● **Work instruction**:
Go through the records that follow and tally the lines with "Automatic" in them; answer with the number alone.

● **Version comparison data**:
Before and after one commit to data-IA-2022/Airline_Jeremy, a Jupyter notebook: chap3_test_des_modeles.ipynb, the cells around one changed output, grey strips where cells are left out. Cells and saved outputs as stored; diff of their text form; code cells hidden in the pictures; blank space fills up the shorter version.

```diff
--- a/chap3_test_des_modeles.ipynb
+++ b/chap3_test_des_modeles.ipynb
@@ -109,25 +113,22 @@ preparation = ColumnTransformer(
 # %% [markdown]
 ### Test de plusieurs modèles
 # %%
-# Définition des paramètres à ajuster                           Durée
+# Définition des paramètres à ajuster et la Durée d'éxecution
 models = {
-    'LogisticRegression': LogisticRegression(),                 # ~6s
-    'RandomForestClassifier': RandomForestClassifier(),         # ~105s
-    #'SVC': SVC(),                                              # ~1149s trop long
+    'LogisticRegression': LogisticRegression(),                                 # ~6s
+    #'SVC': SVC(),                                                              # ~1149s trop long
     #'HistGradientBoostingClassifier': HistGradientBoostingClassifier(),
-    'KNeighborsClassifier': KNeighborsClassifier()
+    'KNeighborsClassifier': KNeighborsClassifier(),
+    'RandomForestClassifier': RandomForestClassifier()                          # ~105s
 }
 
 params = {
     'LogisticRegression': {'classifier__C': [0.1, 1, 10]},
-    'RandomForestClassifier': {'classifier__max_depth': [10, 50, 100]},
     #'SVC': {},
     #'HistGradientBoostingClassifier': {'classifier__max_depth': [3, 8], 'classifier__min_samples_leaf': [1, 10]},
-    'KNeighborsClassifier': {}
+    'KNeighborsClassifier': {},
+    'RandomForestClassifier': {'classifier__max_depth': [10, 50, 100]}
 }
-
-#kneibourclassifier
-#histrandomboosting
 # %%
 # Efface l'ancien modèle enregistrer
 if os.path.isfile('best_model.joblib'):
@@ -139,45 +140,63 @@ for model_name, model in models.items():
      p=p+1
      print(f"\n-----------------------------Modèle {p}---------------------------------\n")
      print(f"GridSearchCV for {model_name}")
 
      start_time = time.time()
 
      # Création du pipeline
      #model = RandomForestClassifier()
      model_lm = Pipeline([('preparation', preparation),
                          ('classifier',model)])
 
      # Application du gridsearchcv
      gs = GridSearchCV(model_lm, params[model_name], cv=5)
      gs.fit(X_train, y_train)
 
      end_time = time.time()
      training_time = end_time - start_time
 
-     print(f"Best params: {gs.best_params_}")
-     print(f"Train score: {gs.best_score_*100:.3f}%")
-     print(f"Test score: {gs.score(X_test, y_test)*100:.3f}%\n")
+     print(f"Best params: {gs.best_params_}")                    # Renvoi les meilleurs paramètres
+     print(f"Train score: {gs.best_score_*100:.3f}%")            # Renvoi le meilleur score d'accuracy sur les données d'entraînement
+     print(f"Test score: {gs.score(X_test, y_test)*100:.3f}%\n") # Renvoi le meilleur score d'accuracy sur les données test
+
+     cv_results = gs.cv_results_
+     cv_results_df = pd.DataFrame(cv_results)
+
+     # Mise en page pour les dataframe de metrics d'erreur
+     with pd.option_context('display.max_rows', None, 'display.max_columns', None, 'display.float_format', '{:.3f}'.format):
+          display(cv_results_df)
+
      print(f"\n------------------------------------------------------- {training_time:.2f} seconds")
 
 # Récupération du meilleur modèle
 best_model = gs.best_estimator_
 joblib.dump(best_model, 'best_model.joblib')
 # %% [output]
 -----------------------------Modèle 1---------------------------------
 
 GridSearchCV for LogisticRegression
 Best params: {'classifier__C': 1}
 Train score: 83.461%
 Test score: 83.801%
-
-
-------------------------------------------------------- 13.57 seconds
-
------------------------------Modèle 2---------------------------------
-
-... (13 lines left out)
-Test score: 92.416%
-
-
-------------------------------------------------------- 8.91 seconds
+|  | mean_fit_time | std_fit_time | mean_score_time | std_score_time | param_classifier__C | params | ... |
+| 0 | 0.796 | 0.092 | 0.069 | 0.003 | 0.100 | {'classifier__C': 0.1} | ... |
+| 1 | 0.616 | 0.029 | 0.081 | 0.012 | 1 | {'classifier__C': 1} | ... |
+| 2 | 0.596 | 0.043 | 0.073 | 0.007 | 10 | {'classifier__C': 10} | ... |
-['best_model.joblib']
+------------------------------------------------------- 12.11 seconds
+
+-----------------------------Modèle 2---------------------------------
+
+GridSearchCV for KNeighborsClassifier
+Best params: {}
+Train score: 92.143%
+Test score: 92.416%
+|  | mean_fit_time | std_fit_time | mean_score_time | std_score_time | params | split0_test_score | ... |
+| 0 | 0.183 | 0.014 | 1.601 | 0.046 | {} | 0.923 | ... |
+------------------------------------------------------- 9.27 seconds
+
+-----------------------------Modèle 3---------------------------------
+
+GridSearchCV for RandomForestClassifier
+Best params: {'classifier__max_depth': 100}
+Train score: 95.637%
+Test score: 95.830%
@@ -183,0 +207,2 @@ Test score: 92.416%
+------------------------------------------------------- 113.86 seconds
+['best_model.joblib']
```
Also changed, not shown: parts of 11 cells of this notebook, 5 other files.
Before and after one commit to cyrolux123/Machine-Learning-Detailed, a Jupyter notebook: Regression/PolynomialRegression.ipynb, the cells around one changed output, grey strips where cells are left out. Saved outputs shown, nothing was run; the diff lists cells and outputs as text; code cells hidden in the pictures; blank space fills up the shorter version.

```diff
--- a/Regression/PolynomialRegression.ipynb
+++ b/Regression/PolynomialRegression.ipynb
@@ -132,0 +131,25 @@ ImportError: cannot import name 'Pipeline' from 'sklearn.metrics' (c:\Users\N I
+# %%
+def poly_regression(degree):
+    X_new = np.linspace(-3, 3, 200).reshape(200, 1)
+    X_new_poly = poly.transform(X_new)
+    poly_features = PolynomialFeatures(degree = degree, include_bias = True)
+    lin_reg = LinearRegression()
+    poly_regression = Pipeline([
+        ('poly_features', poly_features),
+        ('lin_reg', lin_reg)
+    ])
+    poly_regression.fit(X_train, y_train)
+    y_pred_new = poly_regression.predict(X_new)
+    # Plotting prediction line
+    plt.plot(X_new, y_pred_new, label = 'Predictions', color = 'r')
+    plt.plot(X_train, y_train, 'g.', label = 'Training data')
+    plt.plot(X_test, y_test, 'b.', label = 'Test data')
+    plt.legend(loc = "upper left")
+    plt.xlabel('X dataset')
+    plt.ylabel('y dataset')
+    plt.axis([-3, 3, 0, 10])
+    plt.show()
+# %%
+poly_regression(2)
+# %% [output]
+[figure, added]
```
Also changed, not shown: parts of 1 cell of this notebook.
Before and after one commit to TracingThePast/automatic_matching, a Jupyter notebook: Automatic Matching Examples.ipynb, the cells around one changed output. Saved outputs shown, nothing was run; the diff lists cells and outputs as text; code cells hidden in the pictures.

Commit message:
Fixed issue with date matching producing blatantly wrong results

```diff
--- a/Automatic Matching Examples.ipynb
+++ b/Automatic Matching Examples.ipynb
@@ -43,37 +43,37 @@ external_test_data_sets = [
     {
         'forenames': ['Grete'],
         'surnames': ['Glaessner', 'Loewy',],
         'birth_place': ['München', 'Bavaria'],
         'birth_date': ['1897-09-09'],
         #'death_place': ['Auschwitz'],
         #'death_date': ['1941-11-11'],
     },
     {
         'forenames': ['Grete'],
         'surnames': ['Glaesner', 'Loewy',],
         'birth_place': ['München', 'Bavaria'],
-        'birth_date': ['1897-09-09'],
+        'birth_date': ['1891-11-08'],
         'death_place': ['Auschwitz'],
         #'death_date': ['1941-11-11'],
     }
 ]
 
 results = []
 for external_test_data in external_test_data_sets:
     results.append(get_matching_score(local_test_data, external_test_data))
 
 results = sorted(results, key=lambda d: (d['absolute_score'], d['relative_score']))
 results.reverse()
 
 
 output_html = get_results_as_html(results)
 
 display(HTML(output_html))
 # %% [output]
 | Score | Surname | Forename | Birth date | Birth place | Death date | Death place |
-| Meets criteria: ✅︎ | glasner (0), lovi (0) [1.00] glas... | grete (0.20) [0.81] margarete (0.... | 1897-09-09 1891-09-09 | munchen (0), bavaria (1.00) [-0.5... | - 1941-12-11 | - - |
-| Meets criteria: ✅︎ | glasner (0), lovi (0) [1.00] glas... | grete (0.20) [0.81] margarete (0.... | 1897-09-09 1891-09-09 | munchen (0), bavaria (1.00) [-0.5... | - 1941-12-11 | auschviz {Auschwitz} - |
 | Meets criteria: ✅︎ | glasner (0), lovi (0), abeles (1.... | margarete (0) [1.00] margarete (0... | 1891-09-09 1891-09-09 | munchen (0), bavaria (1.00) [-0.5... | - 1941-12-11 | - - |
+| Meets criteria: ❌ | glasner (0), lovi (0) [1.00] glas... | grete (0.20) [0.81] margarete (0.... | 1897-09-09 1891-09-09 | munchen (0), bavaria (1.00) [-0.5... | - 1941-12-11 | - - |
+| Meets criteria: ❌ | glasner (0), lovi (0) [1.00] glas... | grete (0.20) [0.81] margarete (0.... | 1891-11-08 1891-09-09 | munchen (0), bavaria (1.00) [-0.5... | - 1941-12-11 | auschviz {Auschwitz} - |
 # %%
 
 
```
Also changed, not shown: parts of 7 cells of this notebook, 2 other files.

● **Finished exercise**:
3